We first met Dominique Roger in 1984, a year after he had lost his father, a man who by all accounts was indefatigable in the vineyards until he was suddenly struck by illness too early in life. When Dominique spoke of his vineyards, he spoke of his father. When he spoke of his father, he spoke of his vineyards. Somehow, they were one in the same. It was immediately clear that young Roger was a manic vineyard manager, a guy who sported a perpetual "farmer's" tan.
Dominique spoke little of finances or financial goals. He drove a modest car and lived frugally. But when it came to his vineyards and his wines, he invested seemingly without thought of return.
No story better illustrates Roger's viticultural resolve than the following.
In 1989, Dominique bought a small plot of land, just a couple of acres on the hillsides of the tiny hamlet of Bue, the most remarkable of the wine towns of Sancerre due to the high concentration of calcareous soil. The purchase was unusual in that there is never land for sale in Bue. It was doubly remarkable because the plot of land was on an incredibly steep incline, so steep that no producer dared invest the time and resources into the planting and cultivation of the land. But Dominique, who had done his apprenticeship in Burgundy in the late '70s was certain that this hillside would yield some of the finest Pinot Noir in Sancerre.
In the Spring of 1990, Dominique began planting. The process was so arduous that it became common practice for the older, retired vignerons of Bue to bring their beach chairs out to sit and watch Dominique work. A bunch of old guys with a bag of sausages, goat cheese and a baguette, watching and chuckling as the young vintner drove stakes into the ground. In late April, Dominique had almost completed planting when a huge storm blew through the eastern Loire Valley. The storm tore up the vineyard, leaving hundreds of plants and wooden stakes in a muddy pond at the bottom of the hill. The following Spring, Dominque returned with stakes and plants. The retired vignerons returned as well. Today, Roger insists that this steepest of Pinot Noir plantings is a key element of his old vine Sancerre Rouge.
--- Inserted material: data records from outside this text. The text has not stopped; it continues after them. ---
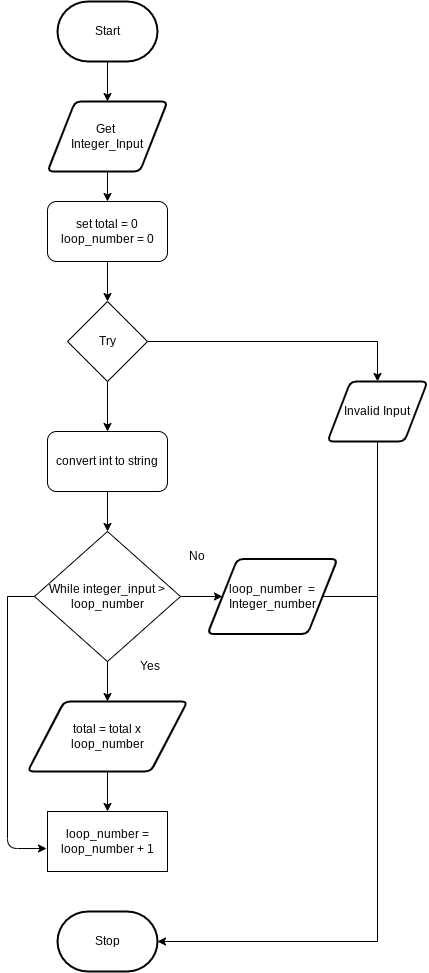
The draw.io diagram Drawio/FlowChart.png in JacksonNaufal/ICS3U-Unit4-02-Python, before a commit. Source tidied: cells renumbered, new cells last; positions are measured from the earlier drawing's top-left corner, leaving out a move shared by most shapes. The source it was exported from:
```xml
<mxGraphModel>
  <root>
    <mxCell id="0" />
    <mxCell id="1" parent="0" />
    <mxCell id="2" style="edgeStyle=none;rounded=0;html=1;" parent="1" edge="1" source="3" target="13">
      <mxGeometry relative="1" as="geometry" />
    </mxCell>
    <mxCell id="3" value="Start" style="strokeWidth=2;html=1;shape=mxgraph.flowchart.terminator;whiteSpace=wrap;" parent="1" vertex="1">
      <mxGeometry x="50" width="100" height="60" as="geometry" />
    </mxCell>
    <mxCell id="4" value="Stop" style="strokeWidth=2;html=1;shape=mxgraph.flowchart.terminator;whiteSpace=wrap;rounded=1;" parent="1" vertex="1">
      <mxGeometry x="50" y="910" width="100" height="60" as="geometry" />
    </mxCell>
    <mxCell id="5" style="edgeStyle=none;html=1;" parent="1" edge="1" source="7" target="11">
      <mxGeometry relative="1" as="geometry" />
    </mxCell>
    <mxCell id="6" style="edgeStyle=none;html=1;entryX=0.5;entryY=0;entryDx=0;entryDy=0;rounded=0;" parent="1" edge="1" source="7" target="9">
      <mxGeometry relative="1" as="geometry">
        <Array as="points">
          <mxPoint x="370" y="340" />
        </Array>
      </mxGeometry>
    </mxCell>
    <mxCell id="7" value="Try" style="rhombus;whiteSpace=wrap;html=1;" parent="1" vertex="1">
      <mxGeometry x="60" y="300" width="80" height="80" as="geometry" />
    </mxCell>
    <mxCell id="8" style="edgeStyle=none;rounded=0;html=1;entryX=1;entryY=0.5;entryDx=0;entryDy=0;entryPerimeter=0;" parent="1" edge="1" source="9" target="4">
      <mxGeometry relative="1" as="geometry">
        <Array as="points">
          <mxPoint x="370" y="940" />
        </Array>
      </mxGeometry>
    </mxCell>
    <mxCell id="9" value="Invalid Input" style="shape=parallelogram;html=1;strokeWidth=2;perimeter=parallelogramPerimeter;whiteSpace=wrap;rounded=1;arcSize=12;size=0.23;" parent="1" vertex="1">
      <mxGeometry x="320" y="380" width="100" height="60" as="geometry" />
    </mxCell>
    <mxCell id="10" style="edgeStyle=none;rounded=0;html=1;" parent="1" edge="1" source="11" target="20">
      <mxGeometry relative="1" as="geometry" />
    </mxCell>
    <mxCell id="11" value="convert int to string" style="rounded=1;whiteSpace=wrap;html=1;" parent="1" vertex="1">
      <mxGeometry x="40" y="430" width="120" height="60" as="geometry" />
    </mxCell>
    <mxCell id="12" style="edgeStyle=none;rounded=0;html=1;" parent="1" edge="1" source="13" target="15">
      <mxGeometry relative="1" as="geometry" />
    </mxCell>
    <mxCell id="13" value="Get &lt;br&gt;Integer_Input" style="shape=parallelogram;html=1;strokeWidth=2;perimeter=parallelogramPerimeter;whiteSpace=wrap;rounded=1;arcSize=12;size=0.23;" parent="1" vertex="1">
      <mxGeometry x="40" y="100" width="120" height="70" as="geometry" />
    </mxCell>
    <mxCell id="14" style="edgeStyle=none;rounded=0;html=1;" parent="1" edge="1" source="15" target="7">
      <mxGeometry relative="1" as="geometry" />
    </mxCell>
    <mxCell id="15" value="set total = 0&lt;br&gt;loop_number = 0" style="rounded=1;whiteSpace=wrap;html=1;" parent="1" vertex="1">
      <mxGeometry x="40" y="200" width="120" height="60" as="geometry" />
    </mxCell>
    <mxCell id="16" style="edgeStyle=none;rounded=0;html=1;" parent="1" edge="1" source="20" target="22">
      <mxGeometry relative="1" as="geometry" />
    </mxCell>
    <mxCell id="17" style="edgeStyle=none;rounded=0;html=1;" parent="1" edge="1" source="20" target="27">
      <mxGeometry relative="1" as="geometry" />
    </mxCell>
    <mxCell id="18" style="edgeStyle=none;html=1;entryX=-0.008;entryY=0.617;entryDx=0;entryDy=0;entryPerimeter=0;" parent="1" edge="1" target="23">
      <mxGeometry relative="1" as="geometry">
        <mxPoint y="595" as="sourcePoint" />
        <Array as="points">
          <mxPoint y="847" />
        </Array>
      </mxGeometry>
    </mxCell>
    <mxCell id="19" style="edgeStyle=none;html=1;endArrow=none;endFill=0;" parent="1" edge="1" source="20">
      <mxGeometry relative="1" as="geometry">
        <mxPoint y="595" as="targetPoint" />
      </mxGeometry>
    </mxCell>
    <mxCell id="20" value="While integer_input &amp;gt; loop_number" style="rhombus;whiteSpace=wrap;html=1;" parent="1" vertex="1">
      <mxGeometry x="27" y="530" width="146" height="130" as="geometry" />
    </mxCell>
    <mxCell id="21" style="edgeStyle=none;rounded=0;html=1;" parent="1" edge="1" source="22" target="23">
      <mxGeometry relative="1" as="geometry" />
    </mxCell>
    <mxCell id="22" value="total = total x&lt;br&gt;loop_number" style="shape=parallelogram;html=1;strokeWidth=2;perimeter=parallelogramPerimeter;whiteSpace=wrap;rounded=1;arcSize=12;size=0.23;" parent="1" vertex="1">
      <mxGeometry x="20" y="700" width="160" height="70" as="geometry" />
    </mxCell>
    <mxCell id="23" value="loop_number = loop_number + 1" style="rounded=0;whiteSpace=wrap;html=1;" parent="1" vertex="1">
      <mxGeometry x="40" y="810" width="120" height="60" as="geometry" />
    </mxCell>
    <mxCell id="24" value="Yes&lt;br&gt;" style="text;html=1;strokeColor=none;fillColor=none;align=center;verticalAlign=middle;whiteSpace=wrap;rounded=0;" parent="1" vertex="1">
      <mxGeometry x="113" y="650" width="60" height="30" as="geometry" />
    </mxCell>
    <mxCell id="25" value="No" style="text;html=1;strokeColor=none;fillColor=none;align=center;verticalAlign=middle;whiteSpace=wrap;rounded=0;" parent="1" vertex="1">
      <mxGeometry x="160" y="540" width="60" height="30" as="geometry" />
    </mxCell>
    <mxCell id="26" style="edgeStyle=none;rounded=0;html=1;endArrow=none;endFill=0;" parent="1" edge="1" source="27">
      <mxGeometry relative="1" as="geometry">
        <mxPoint x="370" y="595" as="targetPoint" />
      </mxGeometry>
    </mxCell>
    <mxCell id="27" value="loop_number&amp;nbsp; =&lt;br&gt;Integer_number" style="shape=parallelogram;html=1;strokeWidth=2;perimeter=parallelogramPerimeter;whiteSpace=wrap;rounded=1;arcSize=12;size=0.23;" parent="1" vertex="1">
      <mxGeometry x="200" y="557.5" width="130" height="75" as="geometry" />
    </mxCell>
  </root>
</mxGraphModel>
```
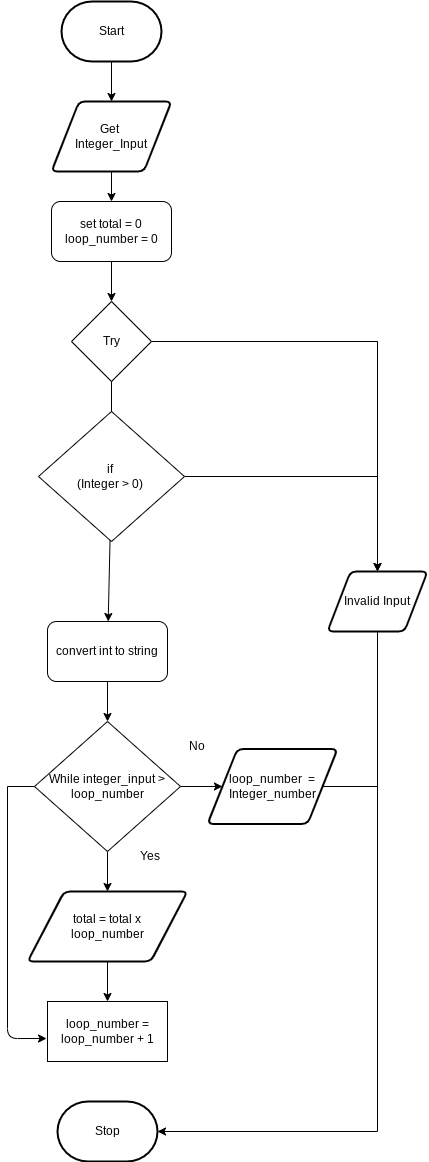
After the change.

Diff of the diagram source:
```diff
@@ -6,23 +6,24 @@
       <mxGeometry relative="1" as="geometry" />
     </mxCell>
     <mxCell id="3" value="Start" style="strokeWidth=2;html=1;shape=mxgraph.flowchart.terminator;whiteSpace=wrap;" parent="1" vertex="1">
-      <mxGeometry x="50" width="100" height="60" as="geometry" />
+      <mxGeometry x="54" y="-190" width="100" height="60" as="geometry" />
     </mxCell>
     <mxCell id="4" value="Stop" style="strokeWidth=2;html=1;shape=mxgraph.flowchart.terminator;whiteSpace=wrap;rounded=1;" parent="1" vertex="1">
       <mxGeometry x="50" y="910" width="100" height="60" as="geometry" />
     </mxCell>
-    <mxCell id="5" style="edgeStyle=none;html=1;" parent="1" edge="1" source="7" target="11">
+    <mxCell id="5" style="edgeStyle=none;html=1;startArrow=none;" parent="1" edge="1" source="29" target="11">
       <mxGeometry relative="1" as="geometry" />
     </mxCell>
     <mxCell id="6" style="edgeStyle=none;html=1;entryX=0.5;entryY=0;entryDx=0;entryDy=0;rounded=0;" parent="1" edge="1" source="7" target="9">
       <mxGeometry relative="1" as="geometry">
         <Array as="points">
+          <mxPoint x="370" y="150" />
           <mxPoint x="370" y="340" />
         </Array>
       </mxGeometry>
     </mxCell>
     <mxCell id="7" value="Try" style="rhombus;whiteSpace=wrap;html=1;" parent="1" vertex="1">
-      <mxGeometry x="60" y="300" width="80" height="80" as="geometry" />
+      <mxGeometry x="64" y="110" width="80" height="80" as="geometry" />
     </mxCell>
     <mxCell id="8" style="edgeStyle=none;rounded=0;html=1;entryX=1;entryY=0.5;entryDx=0;entryDy=0;entryPerimeter=0;" parent="1" edge="1" source="9" target="4">
       <mxGeometry relative="1" as="geometry">
@@ -44,13 +45,13 @@
       <mxGeometry relative="1" as="geometry" />
     </mxCell>
     <mxCell id="13" value="Get &lt;br&gt;Integer_Input" style="shape=parallelogram;html=1;strokeWidth=2;perimeter=parallelogramPerimeter;whiteSpace=wrap;rounded=1;arcSize=12;size=0.23;" parent="1" vertex="1">
-      <mxGeometry x="40" y="100" width="120" height="70" as="geometry" />
+      <mxGeometry x="44" y="-90" width="120" height="70" as="geometry" />
     </mxCell>
     <mxCell id="14" style="edgeStyle=none;rounded=0;html=1;" parent="1" edge="1" source="15" target="7">
       <mxGeometry relative="1" as="geometry" />
     </mxCell>
     <mxCell id="15" value="set total = 0&lt;br&gt;loop_number = 0" style="rounded=1;whiteSpace=wrap;html=1;" parent="1" vertex="1">
-      <mxGeometry x="40" y="200" width="120" height="60" as="geometry" />
+      <mxGeometry x="44" y="10" width="120" height="60" as="geometry" />
     </mxCell>
     <mxCell id="16" style="edgeStyle=none;rounded=0;html=1;" parent="1" edge="1" source="20" target="22">
       <mxGeometry relative="1" as="geometry" />
@@ -97,5 +98,18 @@
     <mxCell id="27" value="loop_number&amp;nbsp; =&lt;br&gt;Integer_number" style="shape=parallelogram;html=1;strokeWidth=2;perimeter=parallelogramPerimeter;whiteSpace=wrap;rounded=1;arcSize=12;size=0.23;" parent="1" vertex="1">
       <mxGeometry x="200" y="557.5" width="130" height="75" as="geometry" />
     </mxCell>
+    <mxCell id="28" style="edgeStyle=none;html=1;entryX=0.5;entryY=0;entryDx=0;entryDy=0;exitX=1;exitY=0.5;exitDx=0;exitDy=0;rounded=0;" parent="1" edge="1" source="29" target="9">
+      <mxGeometry relative="1" as="geometry">
+        <Array as="points">
+          <mxPoint x="370" y="285" />
+        </Array>
+      </mxGeometry>
+    </mxCell>
+    <mxCell id="29" value="if&amp;nbsp;&lt;br&gt;(Integer &amp;gt; 0)&amp;nbsp;" style="rhombus;whiteSpace=wrap;html=1;" parent="1" vertex="1">
+      <mxGeometry x="31" y="220" width="146" height="130" as="geometry" />
+    </mxCell>
+    <mxCell id="30" style="edgeStyle=none;html=1;endArrow=none;" parent="1" edge="1" source="7" target="29">
+      <mxGeometry relative="1" as="geometry" />
+    </mxCell>
   </root>
 </mxGraphModel>
```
The greatest of the white wines produced by Dominque is the Sancerre "La Jouline," made from Sauvignon Blanc drawn off of vines with average age of 65 years! Vinified in stainless steel, this wine is fabulously fruity, but mineral, with great acidic backbone. In excellent vintages like 2004, Roger's "La Jouline" will age for up to 15 years, making it one of the most sought after wines in Sancerre. This is another white wine that begs for large stemware and plenty of aeration. Drink now- 2015.